Conclusion:

Inconclusive as a whole.  However – results appear to have strong evidence of providing an answer.  So far though, yes, I do believe that distracting yourself allows your subconscious to take over.   I also believe that with all the variations, answer will never be conclusive, but rather flexible in terms of outcomes.  This however – remains inconclusive due to improper procedures during half of the procedure.

Variations:

Depending on the conclusion, if successful – what can contribute? What are possible variation’s that could change the outcome?

  • Types of music – music I hate, music I’ve never heard of, slow music, active music …
  • Moods – good mood, bad mood, what about faking moods?
  • What else could change?

Readers note:

No, I’m not an idiot.  I only managed to turn something well known and used for years, as an experiment to motivate me to do dishes.  It’s just amazing what you can learn about yourself, simply by asking simple questions.  Chris does the same thing when he walks to work.  Puts on headphones, listens to music, and just go on his journey.

This is not a new concept to me in the least.  In fact, I usually have music in the background when I’m doing chores.  This really wasn’t about that though.  The actual question I asked was “Why does this work?”  Sometimes, working backwards is the best way of getting your answer.

I’m not doing this to go “lawl, I’m so smoark:”.  I’m merely adjusting my glasses and testing the waters.

By figuring out how I can improve myself – I’m also figuring out how things can piece together.  It’s also why this is voided for the use of weed.  It tainted the data.

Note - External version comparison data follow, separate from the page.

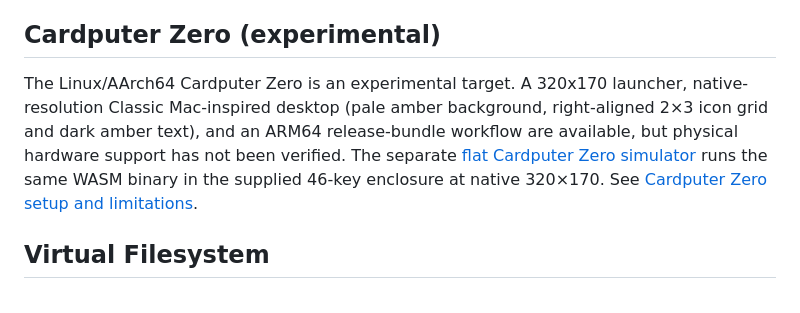
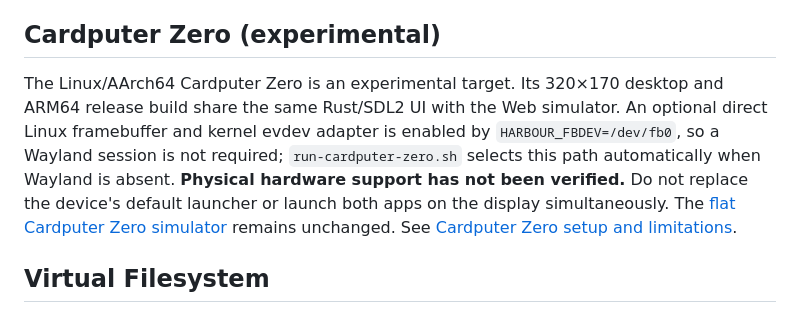
Before and after one commit to kurogedelic/HabourOS, a Markdown page: README.md, the part around the change. Rendered like a GitHub page.

Commit message:
Explain optional direct-fbdev launch for Cardputer Zero

```diff
--- a/README.md
+++ b/README.md
@@ -85,13 +85,15 @@ python3 -m http.server 8080 --directory web
 
 ## Cardputer Zero (experimental)
 
-The Linux/AArch64 Cardputer Zero is an experimental target. A 320x170
-launcher, native-resolution Classic Mac-inspired desktop (pale amber background,
-right-aligned 2×3 icon grid and dark amber text), and an ARM64 release-bundle workflow
-are available, but physical hardware support has not been verified. The separate
-[flat Cardputer Zero simulator](web/cardputer-zero.html) runs the same WASM
-binary in the supplied 46-key enclosure at native 320×170. See
-[Cardputer Zero setup and limitations](docs/cardputer-zero.md).
+The Linux/AArch64 Cardputer Zero is an experimental target. Its 320×170
+desktop and ARM64 release build share the same Rust/SDL2 UI with the Web
+simulator. An optional direct Linux framebuffer and kernel evdev adapter is
+enabled by `HARBOUR_FBDEV=/dev/fb0`, so a Wayland session is not required;
+`run-cardputer-zero.sh` selects this path automatically when Wayland is absent.
+**Physical hardware support has not been verified.** Do not replace the
+device's default launcher or launch both apps on the display simultaneously.
+The [flat Cardputer Zero simulator](web/cardputer-zero.html) remains unchanged.
+See [Cardputer Zero setup and limitations](docs/cardputer-zero.md).
 
 ## Virtual Filesystem
 
```
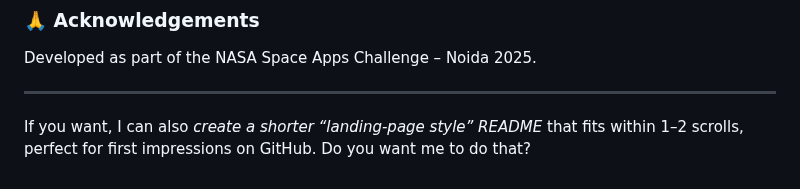
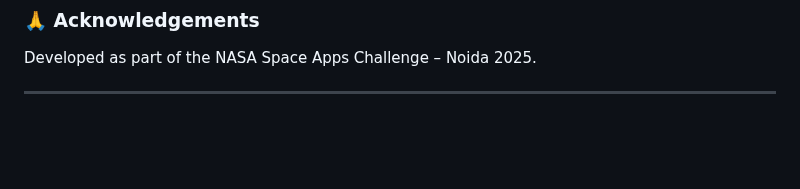
Before and after one commit to monarchofvoid/TriVana, a Markdown page: README.md, the part around the change. GitHub-like rendering; blank space fills up the shorter version.

Commit message:
Remove offer for shorter landing-page style README

```diff
--- a/README.md
+++ b/README.md
@@ -139,5 +139,3 @@ Developed as part of the NASA Space Apps Challenge – Noida 2025.
 
 
 ---
-
-If you want, I can also *create a shorter “landing-page style” README* that fits within 1–2 scrolls, perfect for first impressions on GitHub. Do you want me to do that?
```
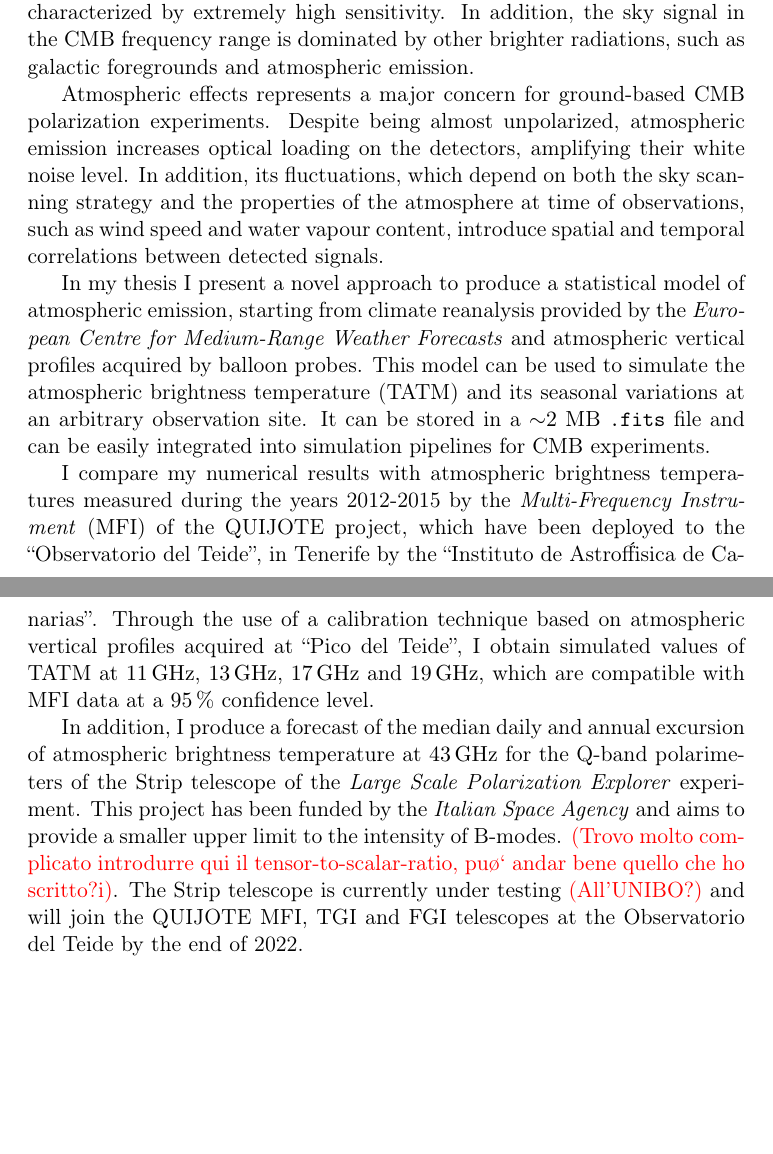
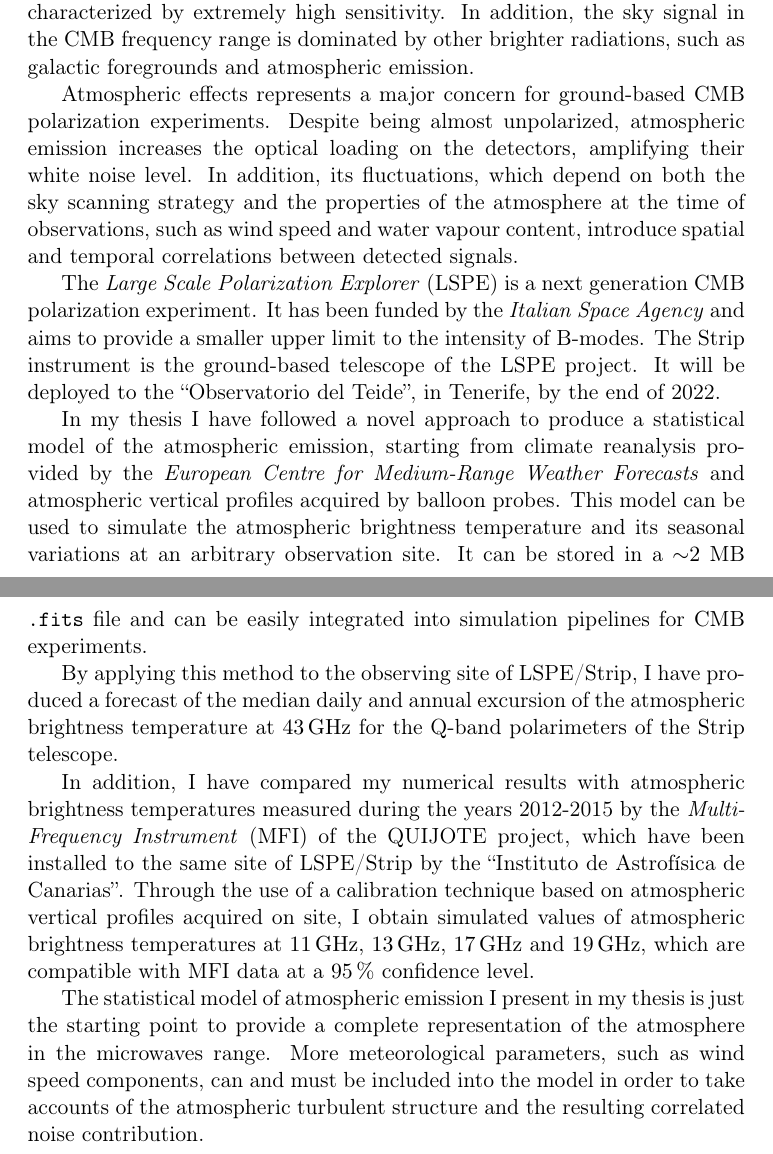
Before and after one commit to savaroskij/Thesis_Paper, a LaTeX document (chapters/abstract/abstract-standalone.tex): two parts of pages 1 and 2 of 2, joined at a grey line, cut so that both start at the same text, the shorter picture padded with empty space. Compiled offline with pdfLaTeX.

Commit message:
Apply corrections by my supervisor to abstract

```diff
--- a/chapters/abstract/abstract-standalone.tex
+++ b/chapters/abstract/abstract-standalone.tex
@@ -34,39 +34,48 @@ radiations, such as galactic foregrounds and atmospheric emission.
 
 Atmospheric effects represents a major concern for ground-based CMB
 polarization experiments. Despite being almost unpolarized, atmospheric
-emission increases optical loading on the detectors, amplifying their white
-noise level. In addition, its fluctuations, which depend on both the sky
-scanning strategy and the properties of the atmosphere at time of
+emission increases the optical loading on the detectors, amplifying their
+white noise level. In addition, its fluctuations, which depend on both the
+sky scanning strategy and the properties of the atmosphere at the time of
 observations, such as wind speed and water vapour content, introduce
 spatial and temporal correlations between detected signals.
 
-In my thesis I present a novel approach to produce a statistical model of
-atmospheric emission, starting from climate reanalysis provided by the
-\emph{European Centre for Medium-Range Weather Forecasts} and atmospheric
-vertical profiles acquired by balloon probes. This model can be used
-to simulate the atmospheric brightness temperature (TATM) and its seasonal
-variations at an arbitrary observation site. It can be stored in a
+The \emph{Large Scale Polarization Explorer} (LSPE) is a next generation
+CMB polarization experiment. It has been funded by the \emph{Italian Space
+Agency} and aims to provide a smaller upper limit to the intensity of
+B-modes. The Strip instrument is the ground-based telescope of the LSPE
+project. It will be deployed to the ``Observatorio del Teide'', in
+Tenerife, by the end of 2022.
+
+In my thesis I have followed a novel approach to produce a statistical
+model of the atmospheric emission, starting from climate reanalysis
+provided by the \emph{European Centre for Medium-Range Weather Forecasts}
+and atmospheric vertical profiles acquired by balloon probes. This model
+can be used to simulate the atmospheric brightness temperature and its
+seasonal variations at an arbitrary observation site. It can be stored in a
 \num{\sim 2} MB \texttt{.fits} file and can be easily integrated into
 simulation pipelines for CMB experiments.
 
-I compare my numerical results with atmospheric brightness temperatures
-measured during the years 2012-2015 by the \emph{Multi-Frequency
-Instrument} (MFI) of the QUIJOTE project, which have been deployed to the
-``Observatorio del Teide'', in Tenerife by the ``Instituto de
-Astrof\'fisica de Canarias''. Through the use of a calibration technique
-based on atmospheric vertical profiles acquired at ``Pico del Teide'', I
-obtain simulated values of TATM at \SIlist{11;13;17;19}{\giga\hertz}, which
-are compatible with MFI data at a \SI{95}{\percent} confidence level.
+By applying this method to the observing site of LSPE/Strip, I have
+produced a forecast of the median daily and annual excursion of the
+atmospheric brightness temperature at \SI{43}{\giga\hertz} for the Q-band
+polarimeters of the Strip telescope.
 
-In addition, I produce a forecast of the median daily and annual excursion
-of atmospheric brightness temperature at \SI{43}{\giga\hertz} for the
-Q-band polarimeters of the Strip telescope of the \emph{Large Scale
-Polarization Explorer} experiment. This project has been funded by the
-\emph{Italian Space Agency} and aims to provide a smaller upper limit to
-the intensity of B-modes.  \textcolor{red}{(Trovo molto complicato
-introdurre qui il tensor-to-scalar-ratio, pu\o` andar bene quello che ho
-scritto?i)}.  The Strip telescope is currently under testing
-\textcolor{red}{(All'UNIBO?)} and will join the QUIJOTE MFI, TGI and FGI
-telescopes at the Observatorio del Teide by the end of 2022.
+In addition, I have compared my numerical results with atmospheric
+brightness temperatures measured during the years 2012-2015 by the
+\emph{Multi-Frequency Instrument} (MFI) of the QUIJOTE project, which have
+been installed to the same site of LSPE/Strip by the ``Instituto de
+Astrof\'isica de Canarias''. Through the use of a calibration technique
+based on atmospheric vertical profiles acquired on site, I obtain simulated
+values of atmospheric brightness temperatures at
+\SIlist{11;13;17;19}{\giga\hertz}, which are compatible with MFI data at a
+\SI{95}{\percent} confidence level.
+
+The statistical model of atmospheric emission I present in my thesis is
+just the starting point to provide a complete representation of the
+atmosphere in the microwaves range. More meteorological parameters, such as
+wind speed components, can and must be included into the model in order to
+take accounts of the atmospheric turbulent structure and the resulting
+correlated noise contribution.
 
 \end{document}
```
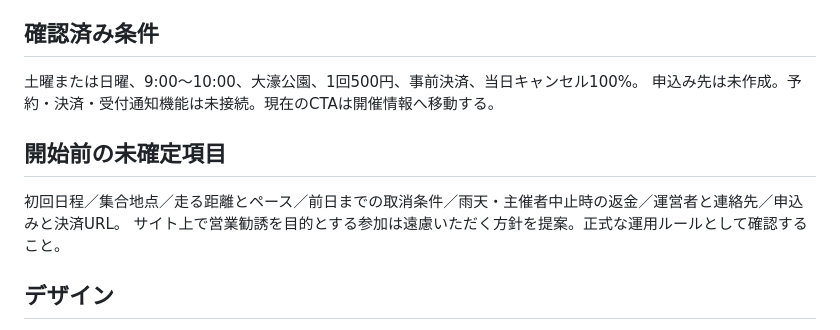
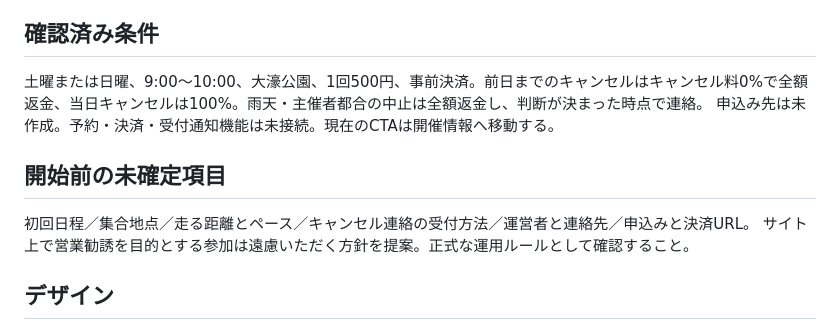
Before and after one commit to spseishirotaguchi-sudo/ohori-morning-run, a Markdown page: DESIGN.md, the part around the change. Drawn GitHub-style.

Commit message:
Record the decided cancellation and refund policy
Co-Authored-By: Claude Opus 5 <noreply@anthropic.com>

```diff
--- a/DESIGN.md
+++ b/DESIGN.md
@@ -11,11 +11,11 @@
 習慣化やビジネスマッチングの成果は保証しない。自己嫌悪を煽らず、実行しやすい次の一歩に変える。
 
 ## 確認済み条件
-土曜または日曜、9:00〜10:00、大濠公園、1回500円、事前決済、当日キャンセル100%。
+土曜または日曜、9:00〜10:00、大濠公園、1回500円、事前決済。前日までのキャンセルはキャンセル料0%で全額返金、当日キャンセルは100%。雨天・主催者都合の中止は全額返金し、判断が決まった時点で連絡。
 申込み先は未作成。予約・決済・受付通知機能は未接続。現在のCTAは開催情報へ移動する。
 
 ## 開始前の未確定項目
-初回日程／集合地点／走る距離とペース／前日までの取消条件／雨天・主催者中止時の返金／運営者と連絡先／申込みと決済URL。
+初回日程／集合地点／走る距離とペース／キャンセル連絡の受付方法／運営者と連絡先／申込みと決済URL。
 サイト上で営業勧誘を目的とする参加は遠慮いただく方針を提案。正式な運用ルールとして確認すること。
 
 ## デザイン
```
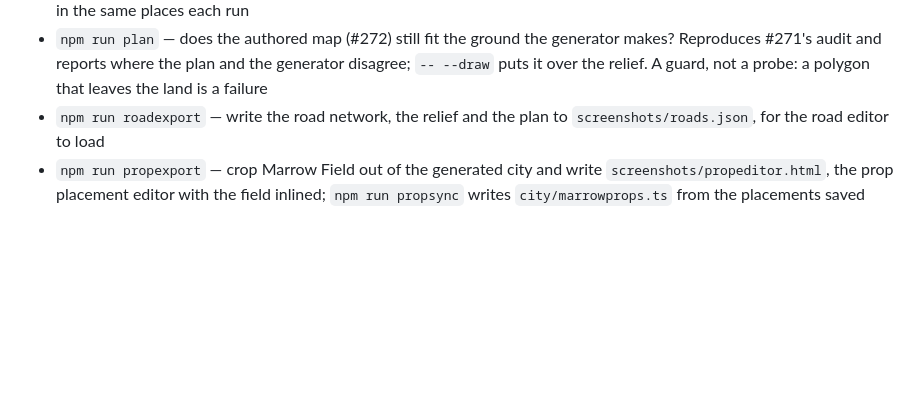
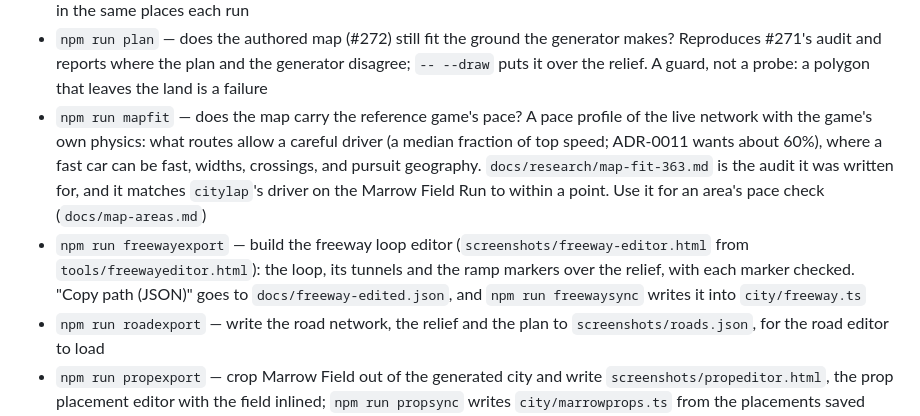
Before and after one commit to ricschuster/NFS_MW_tribute, a Markdown page: CLAUDE.md, the part around the change. GitHub-like rendering; blank space fills up the shorter version.

```diff
--- a/CLAUDE.md
+++ b/CLAUDE.md
@@ -127,6 +127,18 @@ what the city is shaped like.
   generator makes? Reproduces #271's audit and reports where the plan and the
   generator disagree; `-- --draw` puts it over the relief. A guard, not a probe:
   a polygon that leaves the land is a failure
+- `npm run mapfit` — does the map carry the reference game's pace? A pace
+  profile of the live network with the game's own physics: what routes allow a
+  careful driver (a median fraction of top speed; ADR-0011 wants about 60%),
+  where a fast car can be fast, widths, crossings, and pursuit geography.
+  `docs/research/map-fit-363.md` is the audit it was written for, and it
+  matches `citylap`'s driver on the Marrow Field Run to within a point. Use it
+  for an area's pace check (`docs/map-areas.md`)
+- `npm run freewayexport` — build the freeway loop editor
+  (`screenshots/freeway-editor.html` from `tools/freewayeditor.html`): the loop,
+  its tunnels and the ramp markers over the relief, with each marker checked.
+  "Copy path (JSON)" goes to `docs/freeway-edited.json`, and `npm run
+  freewaysync` writes it into `city/freeway.ts`
 - `npm run roadexport` — write the road network, the relief and the plan to
   `screenshots/roads.json`, for the road editor to load
 - `npm run propexport` — crop Marrow Field out of the generated city and write
```
Also changed, not shown: docs/HANDOFF.md (+30 -2 lines).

This experiment was also a form of art, I guess you could say.  I took a complex idea – the idea of making yourself go in autopilot – without hypnosis or any other form of pseudoscience – and gave it a simple process of how your life relates to that.  I broke it down into parts, so that I could basically slow down time, and watch the process from different angles.  I also found that people have a hard time understanding a concept when they feel it doesn’t apply to everyday life.  To me, nothing is as beautiful as expressing a new concept, in a way that people can understand.  I’m breaking down ‘logic’ in other words.

I also know that people are going to look at this in one of two ways:

  • They’ll understand the thought process, and get it or
  • I’m an idiot, and this is bullshit

I honestly don’t care what you think.



et cetera